    2014-10-01

    Ferromagnetic Resonance study of sputtered Ru(7 nm)/NiFe(t{sub FM})/IrMn(6 nm)/Ru(5 nm) exchange-biased bilayers at X and Q-band microwave frequencies reveals the excitation of spin-wave and NiFe resonance modes. Angular variations of the in-plane resonance fields of spin-wave and NiFe resonance modes show the effect of the unidirectional anisotropy, which is about twice larger for the spin-wave mode due to spin pinning at the NiFe/IrMn interface. At Q-band frequency the angular variations of in-plane resonance fields also reveal the symmetry of a uniaxial anisotropy. A modified theoretical model which also includes the contribution of a rotatable anisotropy provides a good description of the experimental results.

  1. Semiclassical wave packet treatment of scattering resonances: application to the delta zero-point energy effect in recombination reactions.

    Science.gov (United States)

    Vetoshkin, Evgeny; Babikov, Dmitri

    2007-09-28

    For the first time Feshbach-type resonances important in recombination reactions are characterized using the semiclassical wave packet method. This approximation allows us to determine the energies, lifetimes, and wave functions of the resonances and also to observe a very interesting correlation between them. Most important is that this approach permits description of a quantum delta-zero-point energy effect in recombination reactions and reproduces the anomalous rates of ozone formation.

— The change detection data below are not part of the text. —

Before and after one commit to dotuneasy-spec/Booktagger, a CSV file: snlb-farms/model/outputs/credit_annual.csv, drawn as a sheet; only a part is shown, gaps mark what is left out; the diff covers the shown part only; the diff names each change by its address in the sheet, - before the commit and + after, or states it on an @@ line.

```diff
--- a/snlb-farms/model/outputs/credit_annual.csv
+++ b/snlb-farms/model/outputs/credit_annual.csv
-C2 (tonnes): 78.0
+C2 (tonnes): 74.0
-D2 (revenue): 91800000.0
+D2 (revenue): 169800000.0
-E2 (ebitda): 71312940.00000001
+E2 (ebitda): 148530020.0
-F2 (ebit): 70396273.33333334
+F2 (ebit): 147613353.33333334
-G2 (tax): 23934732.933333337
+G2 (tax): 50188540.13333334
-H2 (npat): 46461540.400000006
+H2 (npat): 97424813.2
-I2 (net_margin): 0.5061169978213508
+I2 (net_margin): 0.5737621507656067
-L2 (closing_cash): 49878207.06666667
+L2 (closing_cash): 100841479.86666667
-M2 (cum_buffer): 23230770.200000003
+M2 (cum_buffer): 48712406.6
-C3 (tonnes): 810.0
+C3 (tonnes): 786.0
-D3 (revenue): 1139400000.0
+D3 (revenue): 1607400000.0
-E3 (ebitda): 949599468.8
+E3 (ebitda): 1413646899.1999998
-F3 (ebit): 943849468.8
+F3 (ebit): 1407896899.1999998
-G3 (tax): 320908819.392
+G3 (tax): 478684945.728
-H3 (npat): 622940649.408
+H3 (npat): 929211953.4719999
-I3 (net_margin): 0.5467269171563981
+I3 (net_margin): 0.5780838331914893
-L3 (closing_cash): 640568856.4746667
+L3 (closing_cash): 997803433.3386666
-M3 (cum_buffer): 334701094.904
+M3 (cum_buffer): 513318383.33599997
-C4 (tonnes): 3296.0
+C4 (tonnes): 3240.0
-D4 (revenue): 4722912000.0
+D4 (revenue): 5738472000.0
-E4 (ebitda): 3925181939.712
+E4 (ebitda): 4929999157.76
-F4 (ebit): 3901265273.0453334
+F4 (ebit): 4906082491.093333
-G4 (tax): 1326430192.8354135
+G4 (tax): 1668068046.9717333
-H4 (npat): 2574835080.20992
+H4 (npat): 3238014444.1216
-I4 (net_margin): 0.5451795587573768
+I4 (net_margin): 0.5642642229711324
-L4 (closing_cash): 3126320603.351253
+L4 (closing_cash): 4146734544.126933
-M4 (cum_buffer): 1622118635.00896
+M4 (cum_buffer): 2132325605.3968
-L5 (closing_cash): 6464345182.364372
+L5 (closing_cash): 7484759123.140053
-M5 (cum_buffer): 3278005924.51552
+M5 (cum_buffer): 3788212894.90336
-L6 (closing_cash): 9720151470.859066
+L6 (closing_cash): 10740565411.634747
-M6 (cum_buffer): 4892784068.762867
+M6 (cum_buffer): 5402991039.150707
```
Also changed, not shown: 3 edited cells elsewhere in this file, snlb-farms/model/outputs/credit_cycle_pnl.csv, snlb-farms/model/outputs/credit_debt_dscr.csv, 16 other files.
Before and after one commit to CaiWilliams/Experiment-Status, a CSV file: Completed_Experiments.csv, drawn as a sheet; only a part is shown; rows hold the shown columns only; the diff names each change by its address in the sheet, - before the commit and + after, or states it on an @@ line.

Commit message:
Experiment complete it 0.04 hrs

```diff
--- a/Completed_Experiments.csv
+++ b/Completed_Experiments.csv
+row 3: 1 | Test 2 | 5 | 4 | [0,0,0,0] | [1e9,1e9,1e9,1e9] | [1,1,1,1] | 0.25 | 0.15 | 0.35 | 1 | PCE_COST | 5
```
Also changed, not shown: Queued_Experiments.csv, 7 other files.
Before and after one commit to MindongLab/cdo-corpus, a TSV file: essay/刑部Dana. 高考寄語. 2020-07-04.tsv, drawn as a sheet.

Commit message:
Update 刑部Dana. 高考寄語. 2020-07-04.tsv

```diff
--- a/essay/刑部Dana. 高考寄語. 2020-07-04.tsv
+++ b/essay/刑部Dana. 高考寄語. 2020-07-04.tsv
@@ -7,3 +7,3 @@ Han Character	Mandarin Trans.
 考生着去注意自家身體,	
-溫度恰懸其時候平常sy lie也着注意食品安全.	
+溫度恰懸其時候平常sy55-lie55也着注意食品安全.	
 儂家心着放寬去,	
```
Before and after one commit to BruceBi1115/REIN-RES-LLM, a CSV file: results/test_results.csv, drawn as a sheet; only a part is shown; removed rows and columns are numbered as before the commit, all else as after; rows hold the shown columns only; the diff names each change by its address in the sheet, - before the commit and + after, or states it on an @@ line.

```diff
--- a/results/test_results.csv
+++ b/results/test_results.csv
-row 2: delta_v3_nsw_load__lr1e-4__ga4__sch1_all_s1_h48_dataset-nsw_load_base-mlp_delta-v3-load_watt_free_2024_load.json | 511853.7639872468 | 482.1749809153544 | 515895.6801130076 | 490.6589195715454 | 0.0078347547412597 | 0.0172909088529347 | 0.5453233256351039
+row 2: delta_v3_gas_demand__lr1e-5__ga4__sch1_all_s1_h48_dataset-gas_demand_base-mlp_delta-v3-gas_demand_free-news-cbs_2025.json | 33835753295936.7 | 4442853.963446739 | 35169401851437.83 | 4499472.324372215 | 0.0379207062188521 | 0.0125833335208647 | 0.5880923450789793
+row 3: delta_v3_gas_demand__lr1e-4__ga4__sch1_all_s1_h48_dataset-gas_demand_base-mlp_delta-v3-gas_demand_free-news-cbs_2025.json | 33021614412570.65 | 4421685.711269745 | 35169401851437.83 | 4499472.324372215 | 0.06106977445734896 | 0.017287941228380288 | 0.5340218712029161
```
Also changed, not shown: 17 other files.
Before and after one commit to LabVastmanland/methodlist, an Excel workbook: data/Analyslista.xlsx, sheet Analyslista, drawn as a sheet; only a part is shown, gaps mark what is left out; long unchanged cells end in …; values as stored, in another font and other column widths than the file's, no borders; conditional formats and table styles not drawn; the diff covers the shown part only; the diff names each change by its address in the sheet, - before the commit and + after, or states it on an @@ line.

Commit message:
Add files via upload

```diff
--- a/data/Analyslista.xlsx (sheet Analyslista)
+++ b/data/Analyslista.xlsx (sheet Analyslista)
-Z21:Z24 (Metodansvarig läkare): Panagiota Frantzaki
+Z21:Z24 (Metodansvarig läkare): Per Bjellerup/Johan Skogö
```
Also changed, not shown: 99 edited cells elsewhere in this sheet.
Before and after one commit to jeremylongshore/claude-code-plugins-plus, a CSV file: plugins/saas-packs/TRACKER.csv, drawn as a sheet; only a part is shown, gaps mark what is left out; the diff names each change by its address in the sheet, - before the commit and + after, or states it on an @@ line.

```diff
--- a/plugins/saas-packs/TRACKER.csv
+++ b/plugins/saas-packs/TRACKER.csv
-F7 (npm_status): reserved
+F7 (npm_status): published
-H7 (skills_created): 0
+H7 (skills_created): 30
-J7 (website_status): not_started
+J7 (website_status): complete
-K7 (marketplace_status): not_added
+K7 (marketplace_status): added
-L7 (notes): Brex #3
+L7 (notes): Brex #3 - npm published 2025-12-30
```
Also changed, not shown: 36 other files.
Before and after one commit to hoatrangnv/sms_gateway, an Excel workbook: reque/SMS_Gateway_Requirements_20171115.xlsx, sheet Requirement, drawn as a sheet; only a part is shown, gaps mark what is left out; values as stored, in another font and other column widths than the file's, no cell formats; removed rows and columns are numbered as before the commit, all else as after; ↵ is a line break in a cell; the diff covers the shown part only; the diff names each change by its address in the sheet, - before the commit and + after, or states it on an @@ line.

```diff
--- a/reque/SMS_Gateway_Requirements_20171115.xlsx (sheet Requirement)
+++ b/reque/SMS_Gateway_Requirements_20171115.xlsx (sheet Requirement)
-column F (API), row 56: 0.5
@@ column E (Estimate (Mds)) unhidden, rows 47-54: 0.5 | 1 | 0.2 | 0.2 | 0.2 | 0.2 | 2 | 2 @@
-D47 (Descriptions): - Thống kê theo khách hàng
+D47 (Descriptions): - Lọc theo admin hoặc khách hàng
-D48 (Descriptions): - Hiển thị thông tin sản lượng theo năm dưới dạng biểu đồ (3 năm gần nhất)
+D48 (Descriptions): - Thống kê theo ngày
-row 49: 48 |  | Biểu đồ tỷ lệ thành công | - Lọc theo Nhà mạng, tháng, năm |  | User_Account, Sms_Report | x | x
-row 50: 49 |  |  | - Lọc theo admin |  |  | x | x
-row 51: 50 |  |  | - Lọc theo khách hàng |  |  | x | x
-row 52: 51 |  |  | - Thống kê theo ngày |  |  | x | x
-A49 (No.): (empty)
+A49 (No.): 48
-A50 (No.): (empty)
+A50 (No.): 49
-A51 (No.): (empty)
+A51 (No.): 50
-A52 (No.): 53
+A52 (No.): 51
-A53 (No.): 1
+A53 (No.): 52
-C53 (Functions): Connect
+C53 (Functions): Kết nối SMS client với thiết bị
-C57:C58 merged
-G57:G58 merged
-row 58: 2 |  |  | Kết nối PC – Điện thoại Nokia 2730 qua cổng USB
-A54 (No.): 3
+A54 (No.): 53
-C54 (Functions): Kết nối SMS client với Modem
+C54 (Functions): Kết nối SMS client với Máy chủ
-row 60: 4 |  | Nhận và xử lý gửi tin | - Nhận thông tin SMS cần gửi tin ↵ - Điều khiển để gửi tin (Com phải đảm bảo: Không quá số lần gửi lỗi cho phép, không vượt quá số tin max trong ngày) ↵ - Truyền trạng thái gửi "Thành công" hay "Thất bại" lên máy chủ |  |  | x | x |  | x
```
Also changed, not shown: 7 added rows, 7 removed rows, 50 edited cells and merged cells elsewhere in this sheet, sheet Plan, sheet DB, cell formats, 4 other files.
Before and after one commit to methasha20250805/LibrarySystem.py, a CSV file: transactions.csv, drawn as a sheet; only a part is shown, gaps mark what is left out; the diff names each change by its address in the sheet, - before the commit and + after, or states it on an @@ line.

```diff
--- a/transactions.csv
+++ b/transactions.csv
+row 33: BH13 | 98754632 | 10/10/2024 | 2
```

  2. D-wave resonances in three-body system Ps- with pure Coulomb and screened Coulomb (Yukawa) potentials

    International Nuclear Information System (INIS)

    Kar, S.; Ho, Y.K.

    2009-01-01

    We have investigated the doubly excited 1 D e resonance states of Ps - interacting with pure Coulomb and screened Coulomb (Yukawa) potentials employing highly correlated wave functions. For pure Coulomb interaction, in the framework of stabilization method and complex coordinate rotation method we have obtained two resonances below the n = 2 threshold of the Ps atom. For screened Coulomb interaction, we employ the stabilization method to extract resonance parameters. Resonance energies and widths for the 1 D e resonance states of Ps - for different screening parameter ranging from infinity (pure Coulomb case) to a small value are also reported. (author)

  3. Effects of pairing correlation on low-lying quasi-particle resonance in neutron drip-line nuclei

    OpenAIRE

    Kobayashi, Yoshihiko; Matsuo, Masayuki

    2015-01-01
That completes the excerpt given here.